The bank, which is 39% taxpayer-owned, reported a pre-tax profit of £2.04bn in the first quarter, up from £280m for the same period last year.
Group chief executive Antonio Horta-Osorio said the bank had made "substantial progress".
That is despite the collapse last week of a deal to sell more than 630 of its branches to the Co-op.
Lloyds still plans to go ahead with the branch sale - called Project Verde - by selling them as a stand-alone bank through a stock market listing in 2014.
Mr Horta-Osorio said profits at the bank had been driven by increased margins and a continued rapid fall in costs and impairments.
The bank said it was continuing to invest in "simple, lower-risk, customer-focused UK retail and commercial banking".

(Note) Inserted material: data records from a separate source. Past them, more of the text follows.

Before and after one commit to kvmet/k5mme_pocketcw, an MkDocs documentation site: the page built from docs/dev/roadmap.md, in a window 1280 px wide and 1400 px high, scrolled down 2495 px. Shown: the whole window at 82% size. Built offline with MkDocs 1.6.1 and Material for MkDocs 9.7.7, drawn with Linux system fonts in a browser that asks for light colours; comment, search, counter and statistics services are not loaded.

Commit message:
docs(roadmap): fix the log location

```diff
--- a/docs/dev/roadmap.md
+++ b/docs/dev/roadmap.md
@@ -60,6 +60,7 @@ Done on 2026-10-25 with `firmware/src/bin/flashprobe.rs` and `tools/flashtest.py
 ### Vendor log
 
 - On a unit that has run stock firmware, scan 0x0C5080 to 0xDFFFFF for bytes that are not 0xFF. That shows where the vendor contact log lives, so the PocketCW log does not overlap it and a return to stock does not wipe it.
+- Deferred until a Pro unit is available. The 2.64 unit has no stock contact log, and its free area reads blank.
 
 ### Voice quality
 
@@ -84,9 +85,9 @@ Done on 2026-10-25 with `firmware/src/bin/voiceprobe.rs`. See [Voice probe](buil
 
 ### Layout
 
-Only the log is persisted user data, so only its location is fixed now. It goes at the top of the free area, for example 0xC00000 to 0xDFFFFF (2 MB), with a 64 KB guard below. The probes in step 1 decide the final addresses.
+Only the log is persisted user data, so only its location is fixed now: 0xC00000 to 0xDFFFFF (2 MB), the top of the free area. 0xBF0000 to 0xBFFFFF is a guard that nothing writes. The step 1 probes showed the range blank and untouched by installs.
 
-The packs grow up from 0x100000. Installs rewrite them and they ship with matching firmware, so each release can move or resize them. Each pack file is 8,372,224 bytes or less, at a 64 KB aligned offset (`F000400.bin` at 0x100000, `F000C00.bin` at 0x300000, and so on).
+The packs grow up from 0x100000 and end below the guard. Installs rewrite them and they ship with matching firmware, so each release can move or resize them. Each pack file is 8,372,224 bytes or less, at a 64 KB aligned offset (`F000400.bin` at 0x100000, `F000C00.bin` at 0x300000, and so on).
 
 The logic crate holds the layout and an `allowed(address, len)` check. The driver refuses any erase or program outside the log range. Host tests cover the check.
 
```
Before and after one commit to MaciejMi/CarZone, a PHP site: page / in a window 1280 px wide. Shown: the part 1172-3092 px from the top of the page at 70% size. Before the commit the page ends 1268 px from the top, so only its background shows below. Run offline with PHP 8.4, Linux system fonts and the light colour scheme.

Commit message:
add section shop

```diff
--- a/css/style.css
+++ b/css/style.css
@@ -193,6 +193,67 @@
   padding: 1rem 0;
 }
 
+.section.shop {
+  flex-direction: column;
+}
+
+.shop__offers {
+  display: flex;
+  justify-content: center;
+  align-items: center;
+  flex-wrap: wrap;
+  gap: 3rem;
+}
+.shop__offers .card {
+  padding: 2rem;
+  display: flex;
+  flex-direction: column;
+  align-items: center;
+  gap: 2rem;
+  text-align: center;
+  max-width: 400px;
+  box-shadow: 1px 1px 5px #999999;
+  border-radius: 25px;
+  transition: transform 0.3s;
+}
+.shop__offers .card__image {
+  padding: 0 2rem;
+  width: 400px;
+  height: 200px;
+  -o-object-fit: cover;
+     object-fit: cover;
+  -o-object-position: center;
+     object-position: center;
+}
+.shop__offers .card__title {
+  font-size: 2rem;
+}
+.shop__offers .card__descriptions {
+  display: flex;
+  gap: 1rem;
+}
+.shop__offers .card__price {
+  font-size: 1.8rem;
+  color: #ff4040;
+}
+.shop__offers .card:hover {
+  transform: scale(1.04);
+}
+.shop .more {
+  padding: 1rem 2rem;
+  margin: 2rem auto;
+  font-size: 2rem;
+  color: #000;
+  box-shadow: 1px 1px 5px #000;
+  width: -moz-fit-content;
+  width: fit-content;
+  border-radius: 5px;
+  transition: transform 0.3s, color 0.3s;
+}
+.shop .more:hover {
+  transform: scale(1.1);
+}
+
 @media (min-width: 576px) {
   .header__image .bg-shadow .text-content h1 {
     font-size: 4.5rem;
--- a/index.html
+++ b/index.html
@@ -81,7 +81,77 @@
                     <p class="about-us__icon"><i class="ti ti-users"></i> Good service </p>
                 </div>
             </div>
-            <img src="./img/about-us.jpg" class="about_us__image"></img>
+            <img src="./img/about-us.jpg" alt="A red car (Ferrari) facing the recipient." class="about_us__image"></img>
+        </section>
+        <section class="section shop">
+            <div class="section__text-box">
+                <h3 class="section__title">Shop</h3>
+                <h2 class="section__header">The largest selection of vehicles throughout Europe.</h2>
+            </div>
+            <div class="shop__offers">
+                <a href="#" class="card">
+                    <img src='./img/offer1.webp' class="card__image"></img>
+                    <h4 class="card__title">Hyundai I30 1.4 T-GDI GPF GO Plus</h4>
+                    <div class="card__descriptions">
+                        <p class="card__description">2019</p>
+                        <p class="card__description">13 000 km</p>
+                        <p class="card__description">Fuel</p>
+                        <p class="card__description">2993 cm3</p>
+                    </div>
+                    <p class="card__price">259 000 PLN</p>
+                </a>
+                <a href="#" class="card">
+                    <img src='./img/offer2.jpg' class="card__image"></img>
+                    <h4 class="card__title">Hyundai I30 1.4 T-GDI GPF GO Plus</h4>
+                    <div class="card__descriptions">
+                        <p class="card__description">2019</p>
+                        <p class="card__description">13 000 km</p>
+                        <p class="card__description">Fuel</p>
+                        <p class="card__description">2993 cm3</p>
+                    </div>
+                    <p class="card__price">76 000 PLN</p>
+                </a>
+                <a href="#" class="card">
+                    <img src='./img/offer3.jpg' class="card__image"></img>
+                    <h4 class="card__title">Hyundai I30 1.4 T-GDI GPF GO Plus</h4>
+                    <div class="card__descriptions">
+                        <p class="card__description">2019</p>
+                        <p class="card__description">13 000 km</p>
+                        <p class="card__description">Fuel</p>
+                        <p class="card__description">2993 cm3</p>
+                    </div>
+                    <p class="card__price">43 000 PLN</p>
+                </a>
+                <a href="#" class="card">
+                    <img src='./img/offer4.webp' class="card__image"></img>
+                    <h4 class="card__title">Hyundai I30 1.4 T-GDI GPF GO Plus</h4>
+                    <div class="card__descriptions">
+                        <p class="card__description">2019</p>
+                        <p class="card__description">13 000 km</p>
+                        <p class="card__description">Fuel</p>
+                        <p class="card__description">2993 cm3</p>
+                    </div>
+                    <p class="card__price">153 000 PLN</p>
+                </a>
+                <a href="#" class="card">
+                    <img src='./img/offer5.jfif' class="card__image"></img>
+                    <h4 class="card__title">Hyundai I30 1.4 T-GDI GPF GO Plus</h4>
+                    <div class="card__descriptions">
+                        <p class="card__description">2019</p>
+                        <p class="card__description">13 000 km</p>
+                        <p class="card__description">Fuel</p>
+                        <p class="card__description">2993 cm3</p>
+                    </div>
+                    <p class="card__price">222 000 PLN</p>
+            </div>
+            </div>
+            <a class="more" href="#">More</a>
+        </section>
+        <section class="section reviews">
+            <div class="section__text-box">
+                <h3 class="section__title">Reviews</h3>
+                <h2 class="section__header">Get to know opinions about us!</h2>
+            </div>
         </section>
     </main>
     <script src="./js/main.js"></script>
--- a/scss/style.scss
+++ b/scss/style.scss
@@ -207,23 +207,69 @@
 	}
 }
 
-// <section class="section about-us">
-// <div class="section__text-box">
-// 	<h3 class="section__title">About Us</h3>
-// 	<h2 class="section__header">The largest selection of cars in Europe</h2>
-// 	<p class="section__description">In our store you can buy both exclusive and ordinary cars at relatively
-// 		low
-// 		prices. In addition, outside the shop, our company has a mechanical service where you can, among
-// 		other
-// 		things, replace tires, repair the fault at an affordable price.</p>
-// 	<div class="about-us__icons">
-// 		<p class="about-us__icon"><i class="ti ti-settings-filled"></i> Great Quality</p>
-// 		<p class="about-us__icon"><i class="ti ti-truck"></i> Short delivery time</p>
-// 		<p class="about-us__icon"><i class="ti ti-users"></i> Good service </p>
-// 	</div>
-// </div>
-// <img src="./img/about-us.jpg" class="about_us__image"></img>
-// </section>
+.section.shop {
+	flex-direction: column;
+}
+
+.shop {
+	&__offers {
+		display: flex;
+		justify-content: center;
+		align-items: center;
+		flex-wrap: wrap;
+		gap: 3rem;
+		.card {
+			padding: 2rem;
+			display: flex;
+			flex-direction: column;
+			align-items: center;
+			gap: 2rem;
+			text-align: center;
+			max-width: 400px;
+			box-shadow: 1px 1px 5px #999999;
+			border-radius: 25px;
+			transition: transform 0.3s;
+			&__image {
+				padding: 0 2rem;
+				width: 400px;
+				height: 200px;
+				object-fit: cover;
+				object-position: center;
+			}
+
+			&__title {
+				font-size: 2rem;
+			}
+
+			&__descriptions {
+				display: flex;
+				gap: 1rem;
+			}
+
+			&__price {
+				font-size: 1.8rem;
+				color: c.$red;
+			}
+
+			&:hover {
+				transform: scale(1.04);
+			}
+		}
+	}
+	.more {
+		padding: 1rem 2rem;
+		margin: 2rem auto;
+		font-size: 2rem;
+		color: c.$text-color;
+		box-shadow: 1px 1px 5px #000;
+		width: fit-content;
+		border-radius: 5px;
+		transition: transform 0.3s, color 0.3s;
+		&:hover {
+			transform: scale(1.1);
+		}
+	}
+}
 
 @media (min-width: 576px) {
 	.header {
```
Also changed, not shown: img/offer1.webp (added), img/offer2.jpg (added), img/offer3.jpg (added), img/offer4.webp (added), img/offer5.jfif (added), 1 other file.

Costs fell 6% in the first quarter and Lloyds added that it expected annual costs to fall to just over £9bn for 2014.
The bank has cut thousands of jobs since it was bailed out by taxpayers following the financial crisis in 2008.
It also said impairment charges - money set aside to cover bad loans - were down by 40% compared with a year ago.
Lloyds' shares closed up 1.5%, having risen to more than 4% during the day.
The share price has risen more than 70% over the past year, but remains significantly off its pre-crisis highs, and below the level at which the government can consider selling its 39% stake back to the private sector.
In its annual results published earlier this month, the bank suggested the price must reach at least 61 pence a share before a sale could be considered. It is currently at about 55 pence.
Underlying profits, which strip out certain one-off costs and gains, were £1.5bn for the quarter.
They exclude costs related to Project Verde, as well as money set aside for possible Payment Protection Insurance (PPI) payouts.
The bank has already been forced to set aside £6.8bn as a result of the industry-wide PPI scandal, but did not announce any fresh provisions.